- WHAT IS NEEDED -
Output all entries verbatim, dropping pictures.
==== LISTED RECORDS ====
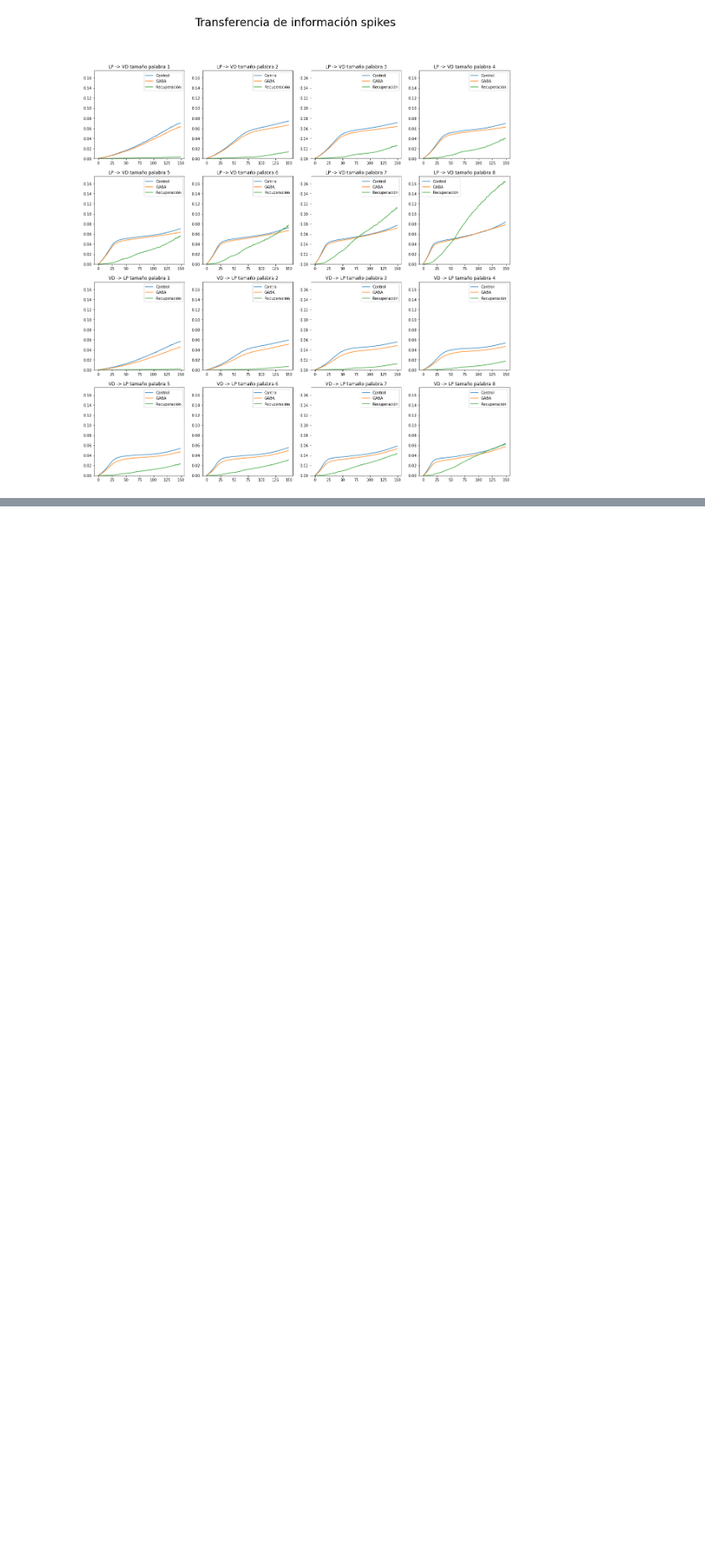
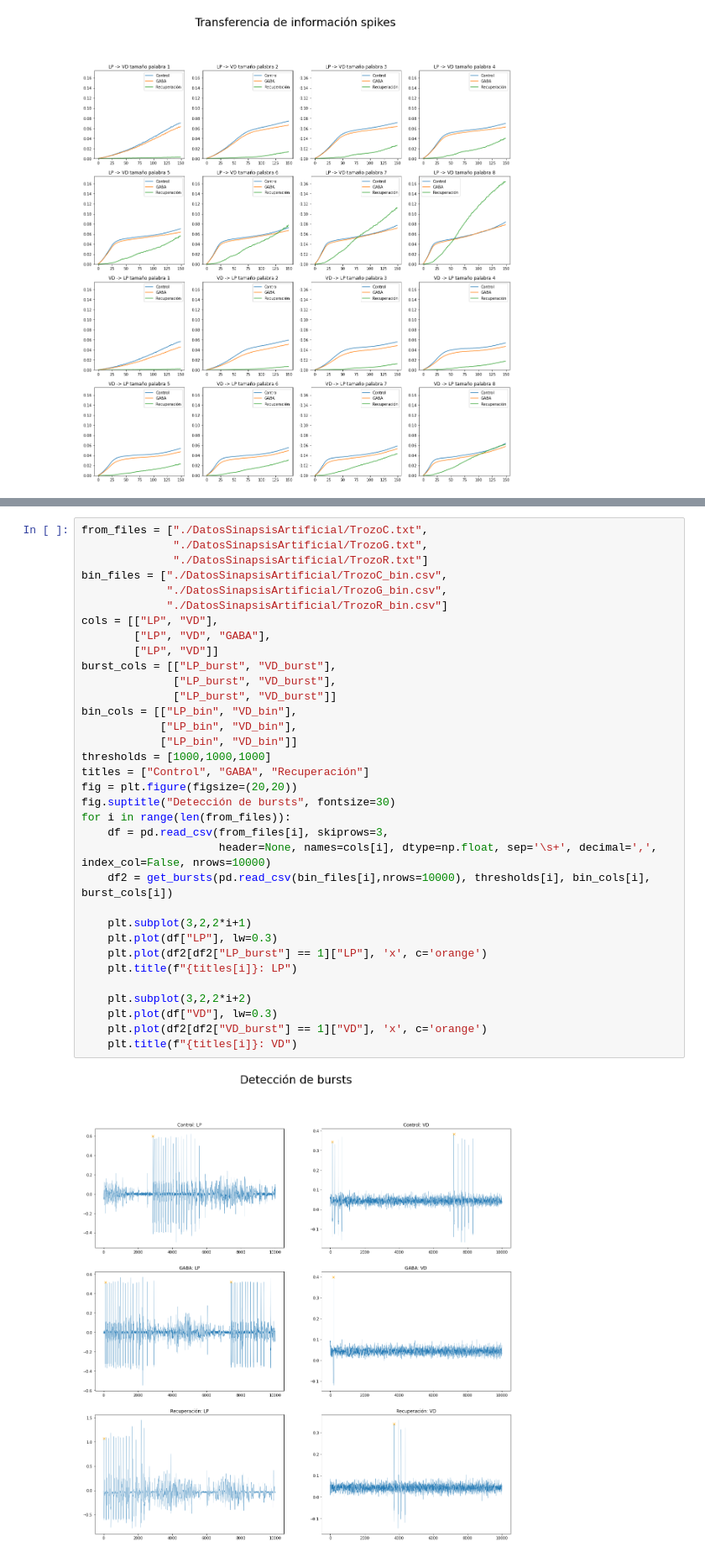
Before and after one commit to OscarGB/MUCD-TI, a Jupyter notebook: TI_practica.ipynb, the cells around one changed output, grey strips where cells are left out. Shown at 84% size. Drawn from its saved outputs; the diff is of its cells as text; blank space fills up the shorter version.

```diff
--- a/TI_practica.ipynb
+++ b/TI_practica.ipynb
@@ -457,0 +392,36 @@ for w in range(1,9):
+# %%
+from_files = ["./DatosSinapsisArtificial/TrozoC.txt",
+              "./DatosSinapsisArtificial/TrozoG.txt",
+              "./DatosSinapsisArtificial/TrozoR.txt"]
+bin_files = ["./DatosSinapsisArtificial/TrozoC_bin.csv",
+             "./DatosSinapsisArtificial/TrozoG_bin.csv",
+             "./DatosSinapsisArtificial/TrozoR_bin.csv"]
+cols = [["LP", "VD"],
+        ["LP", "VD", "GABA"],
+        ["LP", "VD"]]
+burst_cols = [["LP_burst", "VD_burst"],
+              ["LP_burst", "VD_burst"],
+              ["LP_burst", "VD_burst"]]
+bin_cols = [["LP_bin", "VD_bin"],
+            ["LP_bin", "VD_bin"],
+            ["LP_bin", "VD_bin"]]
+thresholds = [1000,1000,1000]
+titles = ["Control", "GABA", "Recuperación"]
+fig = plt.figure(figsize=(20,20))
+fig.suptitle("Detección de bursts", fontsize=30)
+for i in range(len(from_files)):
+    df = pd.read_csv(from_files[i], skiprows=3,
+                     header=None, names=cols[i], dtype=np.float, sep='\s+', decimal=',', index_col=False, nrows=10000)
+    df2 = get_bursts(pd.read_csv(bin_files[i],nrows=10000), thresholds[i], bin_cols[i], burst_cols[i])
+
+    plt.subplot(3,2,2*i+1)
+    plt.plot(df["LP"], lw=0.3)
+    plt.plot(df2[df2["LP_burst"] == 1]["LP"], 'x', c='orange')
+    plt.title(f"{titles[i]}: LP")
+
+    plt.subplot(3,2,2*i+2)
+    plt.plot(df["VD"], lw=0.3)
+    plt.plot(df2[df2["VD_burst"] == 1]["VD"], 'x', c='orange')
+    plt.title(f"{titles[i]}: VD")
+# %% [output]
+[figure, added]
```
Also changed, not shown: parts of 56 cells of this notebook.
====
- PROBLEM SOLUTION -
Before and after one commit to OscarGB/MUCD-TI, a Jupyter notebook: TI_practica.ipynb, the cells around one changed output, grey strips where cells are left out. Shown at 84% size. Drawn from its saved outputs; the diff is of its cells as text; blank space fills up the shorter version.

```diff
--- a/TI_practica.ipynb
+++ b/TI_practica.ipynb
@@ -457,0 +392,36 @@ for w in range(1,9):
+# %%
+from_files = ["./DatosSinapsisArtificial/TrozoC.txt",
+              "./DatosSinapsisArtificial/TrozoG.txt",
+              "./DatosSinapsisArtificial/TrozoR.txt"]
+bin_files = ["./DatosSinapsisArtificial/TrozoC_bin.csv",
+             "./DatosSinapsisArtificial/TrozoG_bin.csv",
+             "./DatosSinapsisArtificial/TrozoR_bin.csv"]
+cols = [["LP", "VD"],
+        ["LP", "VD", "GABA"],
+        ["LP", "VD"]]
+burst_cols = [["LP_burst", "VD_burst"],
+              ["LP_burst", "VD_burst"],
+              ["LP_burst", "VD_burst"]]
+bin_cols = [["LP_bin", "VD_bin"],
+            ["LP_bin", "VD_bin"],
+            ["LP_bin", "VD_bin"]]
+thresholds = [1000,1000,1000]
+titles = ["Control", "GABA", "Recuperación"]
+fig = plt.figure(figsize=(20,20))
+fig.suptitle("Detección de bursts", fontsize=30)
+for i in range(len(from_files)):
+    df = pd.read_csv(from_files[i], skiprows=3,
+                     header=None, names=cols[i], dtype=np.float, sep='\s+', decimal=',', index_col=False, nrows=10000)
+    df2 = get_bursts(pd.read_csv(bin_files[i],nrows=10000), thresholds[i], bin_cols[i], burst_cols[i])
+
+    plt.subplot(3,2,2*i+1)
+    plt.plot(df["LP"], lw=0.3)
+    plt.plot(df2[df2["LP_burst"] == 1]["LP"], 'x', c='orange')
+    plt.title(f"{titles[i]}: LP")
+
+    plt.subplot(3,2,2*i+2)
+    plt.plot(df["VD"], lw=0.3)
+    plt.plot(df2[df2["VD_burst"] == 1]["VD"], 'x', c='orange')
+    plt.title(f"{titles[i]}: VD")
+# %% [output]
+[figure, added]
```
Also changed, not shown: parts of 56 cells of this notebook.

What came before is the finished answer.